Records from a data collection:

★ ★ ★ ★ ★

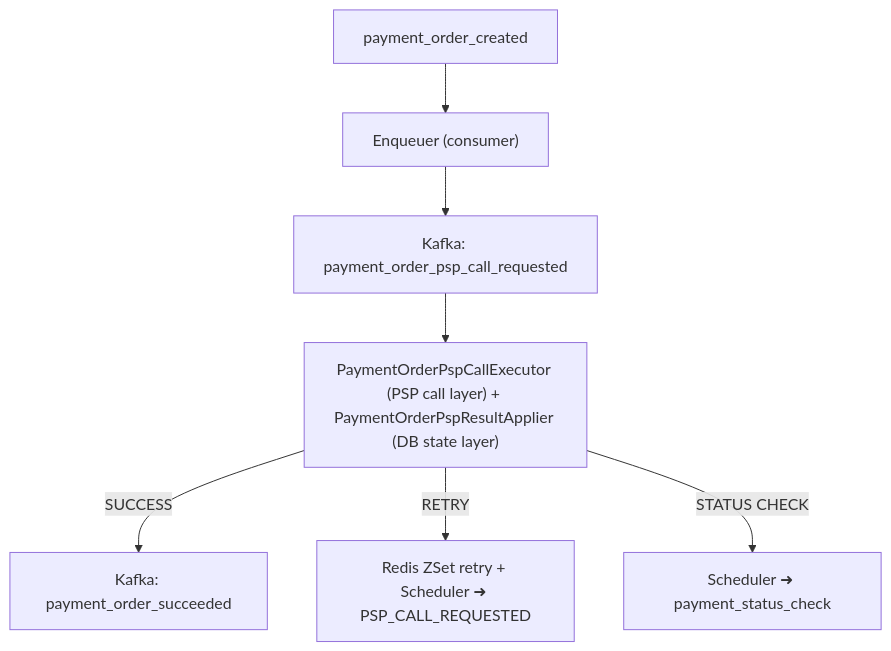
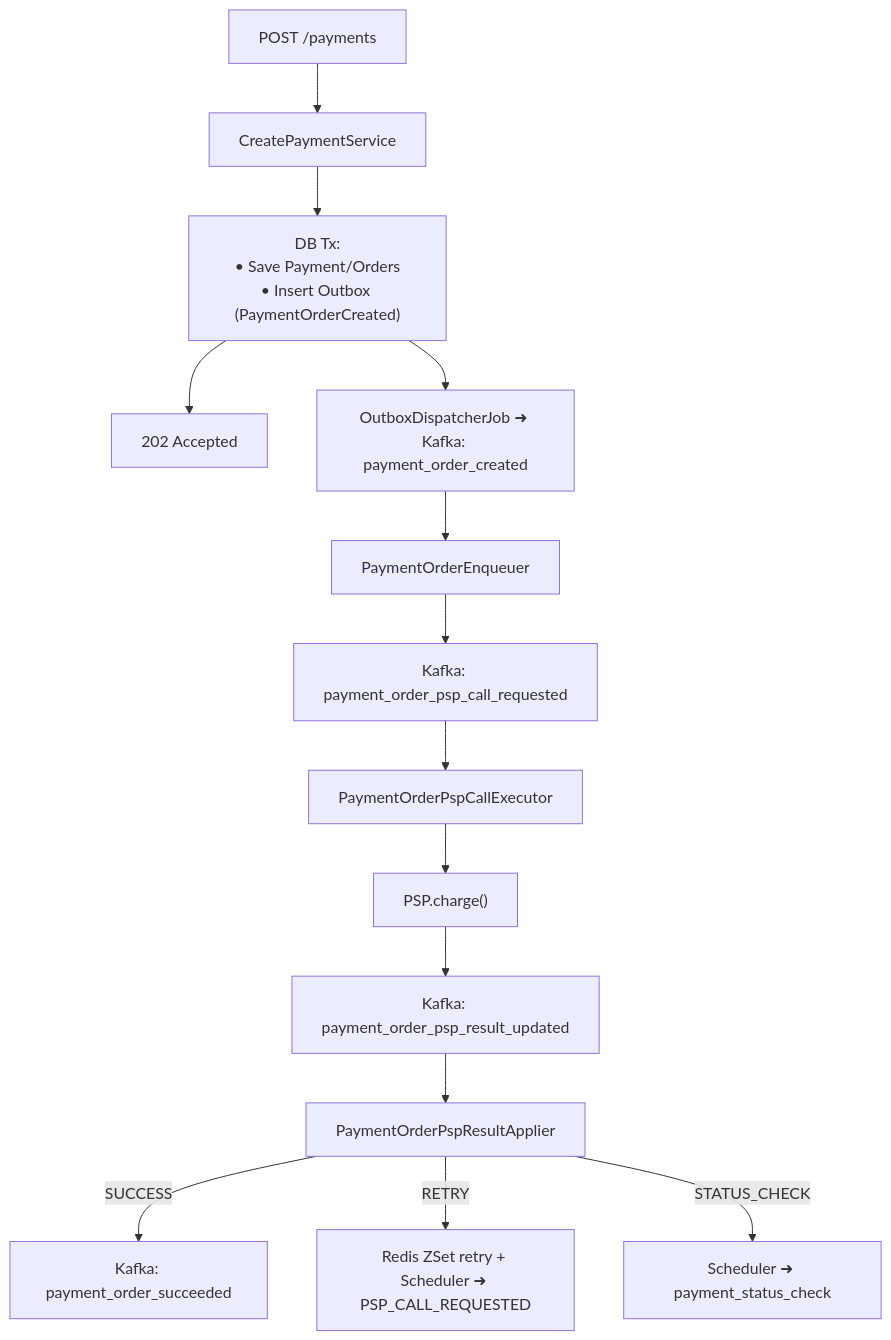
The fifth of 5 diagrams in docs/architecture.md (dcaglar/ecommerce-platform-kotlin), drawn with Mermaid before and after one commit. The commit also changed other lines of this file and 1 other file, not shown here.

````diff
--- a/docs/architecture.md
+++ b/docs/architecture.md
@@ -185,9 +220,18 @@
 ```mermaid
 flowchart TD
-    C1["payment_order_created"] --> D1["Enqueuer (consumer)"]
+    A1["POST /payments"] --> A2["CreatePaymentService"]
+    A2 --> B1["DB Tx:<br/>• Save Payment/Orders<br/>• Insert Outbox (PaymentOrderCreated)"]
+    B1 --> B2["202 Accepted"]
+    B1 --> C1["OutboxDispatcherJob ➜ Kafka: payment_order_created"]
+    
+    C1 --> D1["PaymentOrderEnqueuer"]
     D1 --> E1["Kafka: payment_order_psp_call_requested"]
-    E1 --> F1["PaymentOrderPspCallExecutor (PSP call layer) + PaymentOrderPspResultApplier (DB state layer)"]
-    F1 -->|SUCCESS| G1["Kafka: payment_order_succeeded"]
-    F1 -->|RETRY| H1["Redis ZSet retry + Scheduler ➜ PSP_CALL_REQUESTED"]
-    F1 -->|STATUS CHECK| I1["Scheduler ➜ payment_status_check"]
+    E1 --> F1["PaymentOrderPspCallExecutor"]
+    F1 --> G1["PSP.charge()"]
+    G1 --> H1["Kafka: payment_order_psp_result_updated"]
+    
+    H1 --> I1["PaymentOrderPspResultApplier"]
+    I1 -->|SUCCESS| J1["Kafka: payment_order_succeeded"]
+    I1 -->|RETRY| K1["Redis ZSet retry + Scheduler ➜ PSP_CALL_REQUESTED"]
+    I1 -->|STATUS_CHECK| L1["Scheduler ➜ payment_status_check"]
 ```
````
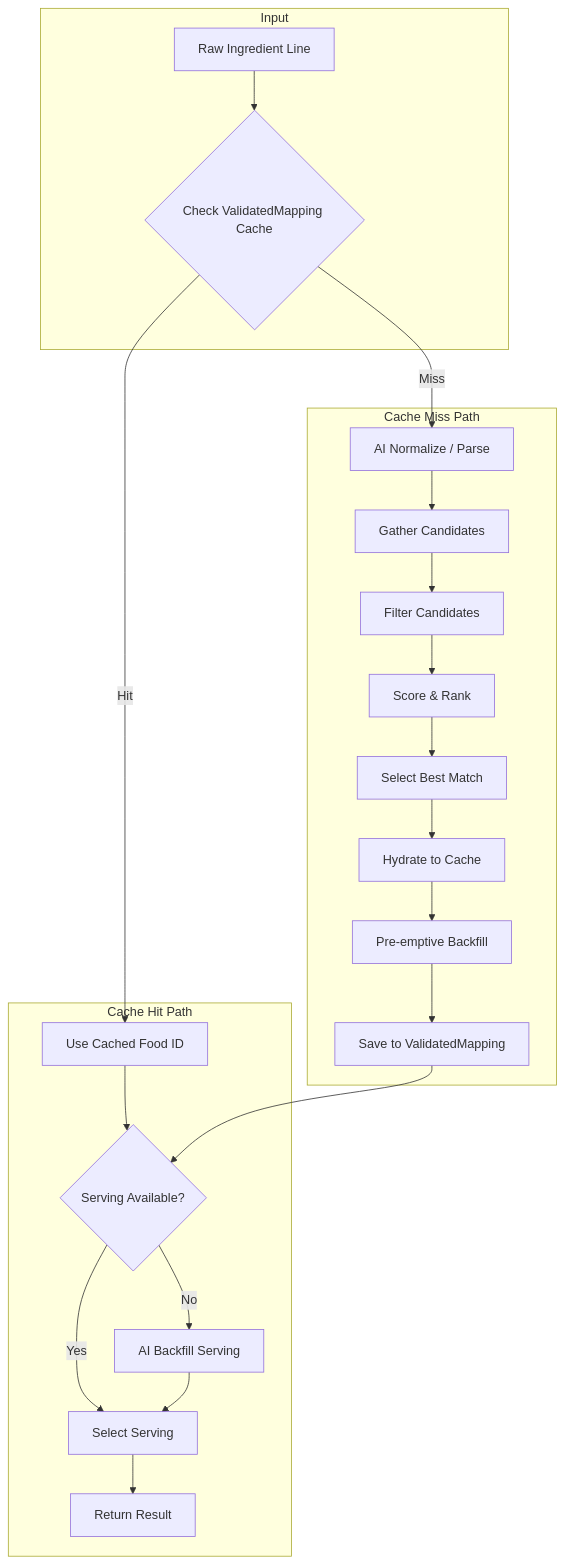
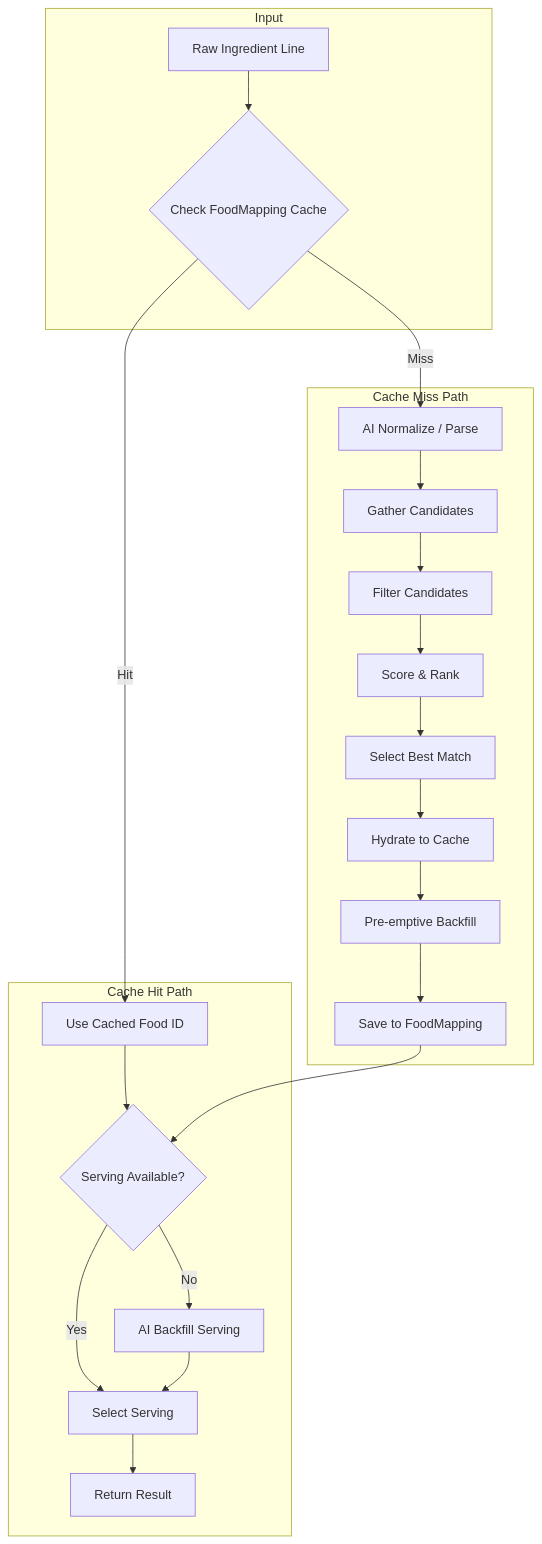
The diagram in docs/ingredient-mapping-pipeline.md (evawlve/Recipe-App), drawn with Mermaid before and after one commit. The commit also changed other lines of this file and 646 other files, not shown here.

````diff
--- a/docs/ingredient-mapping-pipeline.md
+++ b/docs/ingredient-mapping-pipeline.md
@@ -23,27 +23,27 @@
 ```mermaid
 flowchart TD
     subgraph Input
-        A[Raw Ingredient Line] --> B{Check ValidatedMapping Cache}
+        A[Raw Ingredient Line] --> B{Check FoodMapping Cache}
     end
     
     subgraph Cache_Hit["Cache Hit Path"]
         B -->|Hit| C[Use Cached Food ID]
         C --> D{Serving Available?}
         D -->|Yes| E[Select Serving]
         D -->|No| F[AI Backfill Serving]
         F --> E
         E --> G[Return Result]
     end
     
     subgraph Cache_Miss["Cache Miss Path"]
         B -->|Miss| H[AI Normalize / Parse]
         H --> I[Gather Candidates]
         I --> J[Filter Candidates]
         J --> K[Score & Rank]
         K --> L[Select Best Match]
         L --> M[Hydrate to Cache]
         M --> N[Pre-emptive Backfill]
-        N --> O[Save to ValidatedMapping]
+        N --> O[Save to FoodMapping]
         O --> D
     end
 ```
````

★ ★ ★ ★ ★

# [WHAT YOU WILL DO]
Produce an exact copy of every line above, with the images left out.

# [RESPONSE TO THE EXERCISE]
The fifth of 5 diagrams in docs/architecture.md (dcaglar/ecommerce-platform-kotlin), drawn with Mermaid before and after one commit. The commit also changed other lines of this file and 1 other file, not shown here.

````diff
--- a/docs/architecture.md
+++ b/docs/architecture.md
@@ -185,9 +220,18 @@
 ```mermaid
 flowchart TD
-    C1["payment_order_created"] --> D1["Enqueuer (consumer)"]
+    A1["POST /payments"] --> A2["CreatePaymentService"]
+    A2 --> B1["DB Tx:<br/>• Save Payment/Orders<br/>• Insert Outbox (PaymentOrderCreated)"]
+    B1 --> B2["202 Accepted"]
+    B1 --> C1["OutboxDispatcherJob ➜ Kafka: payment_order_created"]
+    
+    C1 --> D1["PaymentOrderEnqueuer"]
     D1 --> E1["Kafka: payment_order_psp_call_requested"]
-    E1 --> F1["PaymentOrderPspCallExecutor (PSP call layer) + PaymentOrderPspResultApplier (DB state layer)"]
-    F1 -->|SUCCESS| G1["Kafka: payment_order_succeeded"]
-    F1 -->|RETRY| H1["Redis ZSet retry + Scheduler ➜ PSP_CALL_REQUESTED"]
-    F1 -->|STATUS CHECK| I1["Scheduler ➜ payment_status_check"]
+    E1 --> F1["PaymentOrderPspCallExecutor"]
+    F1 --> G1["PSP.charge()"]
+    G1 --> H1["Kafka: payment_order_psp_result_updated"]
+    
+    H1 --> I1["PaymentOrderPspResultApplier"]
+    I1 -->|SUCCESS| J1["Kafka: payment_order_succeeded"]
+    I1 -->|RETRY| K1["Redis ZSet retry + Scheduler ➜ PSP_CALL_REQUESTED"]
+    I1 -->|STATUS_CHECK| L1["Scheduler ➜ payment_status_check"]
 ```
````
The diagram in docs/ingredient-mapping-pipeline.md (evawlve/Recipe-App), drawn with Mermaid before and after one commit. The commit also changed other lines of this file and 646 other files, not shown here.

````diff
--- a/docs/ingredient-mapping-pipeline.md
+++ b/docs/ingredient-mapping-pipeline.md
@@ -23,27 +23,27 @@
 ```mermaid
 flowchart TD
     subgraph Input
-        A[Raw Ingredient Line] --> B{Check ValidatedMapping Cache}
+        A[Raw Ingredient Line] --> B{Check FoodMapping Cache}
     end
     
     subgraph Cache_Hit["Cache Hit Path"]
         B -->|Hit| C[Use Cached Food ID]
         C --> D{Serving Available?}
         D -->|Yes| E[Select Serving]
         D -->|No| F[AI Backfill Serving]
         F --> E
         E --> G[Return Result]
     end
     
     subgraph Cache_Miss["Cache Miss Path"]
         B -->|Miss| H[AI Normalize / Parse]
         H --> I[Gather Candidates]
         I --> J[Filter Candidates]
         J --> K[Score & Rank]
         K --> L[Select Best Match]
         L --> M[Hydrate to Cache]
         M --> N[Pre-emptive Backfill]
-        N --> O[Save to ValidatedMapping]
+        N --> O[Save to FoodMapping]
         O --> D
     end
 ```
````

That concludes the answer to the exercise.